Stored items from a collection
···

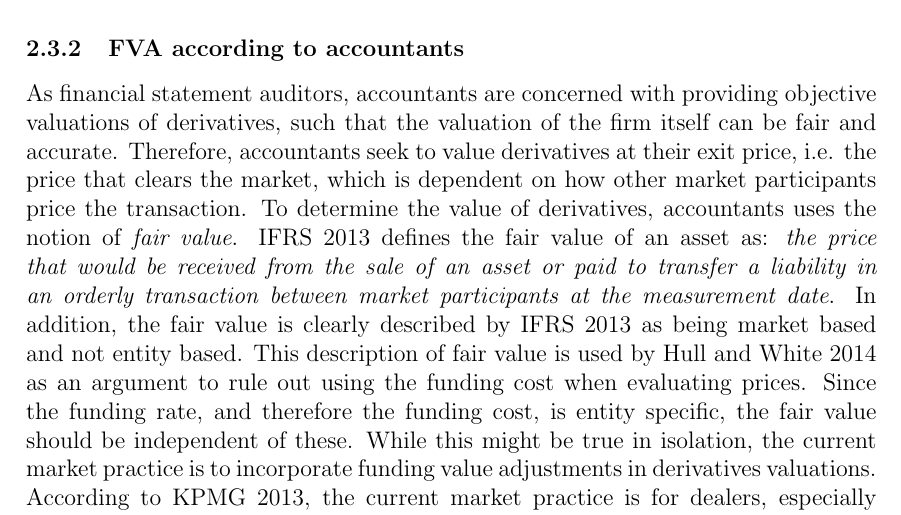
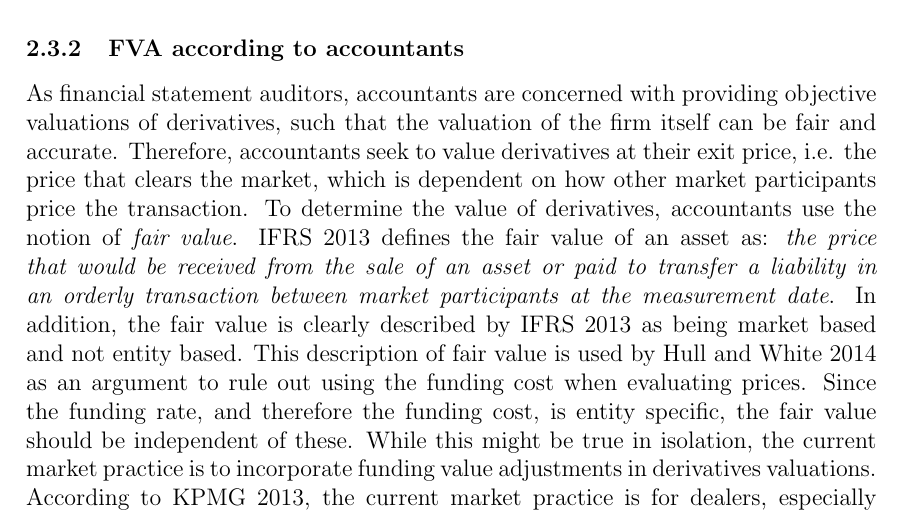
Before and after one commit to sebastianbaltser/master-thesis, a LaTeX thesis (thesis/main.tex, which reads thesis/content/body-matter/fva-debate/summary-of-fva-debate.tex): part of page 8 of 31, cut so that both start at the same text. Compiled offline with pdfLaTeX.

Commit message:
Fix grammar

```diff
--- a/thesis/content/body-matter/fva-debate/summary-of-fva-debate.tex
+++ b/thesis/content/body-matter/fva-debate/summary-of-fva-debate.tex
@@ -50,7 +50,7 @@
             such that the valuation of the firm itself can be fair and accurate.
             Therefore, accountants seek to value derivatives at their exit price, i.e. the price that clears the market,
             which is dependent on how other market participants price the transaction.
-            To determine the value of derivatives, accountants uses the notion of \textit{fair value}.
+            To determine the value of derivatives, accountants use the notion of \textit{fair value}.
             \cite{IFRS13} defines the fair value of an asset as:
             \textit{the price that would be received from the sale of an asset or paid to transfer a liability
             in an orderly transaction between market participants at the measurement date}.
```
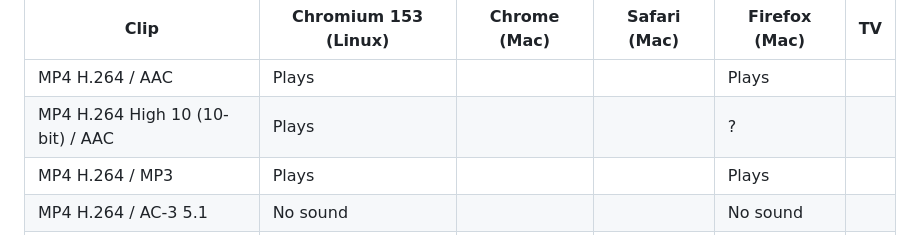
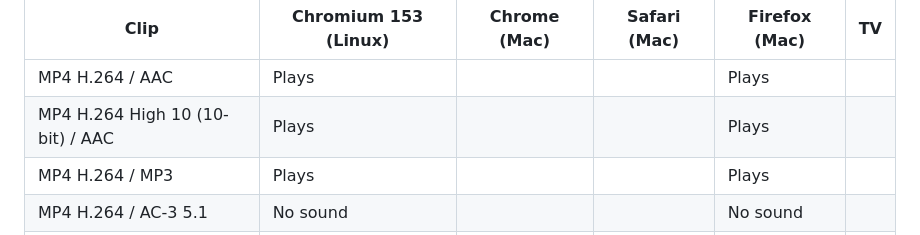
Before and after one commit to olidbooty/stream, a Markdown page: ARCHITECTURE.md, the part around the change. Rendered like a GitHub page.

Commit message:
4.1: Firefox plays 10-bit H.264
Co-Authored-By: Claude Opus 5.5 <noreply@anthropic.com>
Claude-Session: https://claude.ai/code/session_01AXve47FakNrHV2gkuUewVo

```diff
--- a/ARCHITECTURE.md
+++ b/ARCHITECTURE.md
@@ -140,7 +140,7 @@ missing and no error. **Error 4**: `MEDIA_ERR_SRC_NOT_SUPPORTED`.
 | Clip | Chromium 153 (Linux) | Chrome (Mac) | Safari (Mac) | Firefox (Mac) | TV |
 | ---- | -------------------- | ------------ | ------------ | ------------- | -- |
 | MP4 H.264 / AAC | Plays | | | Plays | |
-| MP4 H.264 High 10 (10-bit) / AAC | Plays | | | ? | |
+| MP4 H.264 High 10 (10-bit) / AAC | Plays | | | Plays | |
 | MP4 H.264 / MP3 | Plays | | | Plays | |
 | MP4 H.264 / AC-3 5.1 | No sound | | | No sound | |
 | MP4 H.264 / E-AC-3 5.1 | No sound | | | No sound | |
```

···

### Exercise brief
If a line of the data holds the string "value", list it.

### Task solution
             Therefore, accountants seek to value derivatives at their exit price, i.e. the price that clears the market,
-            To determine the value of derivatives, accountants uses the notion of \textit{fair value}.
+            To determine the value of derivatives, accountants use the notion of \textit{fair value}.
             \cite{IFRS13} defines the fair value of an asset as:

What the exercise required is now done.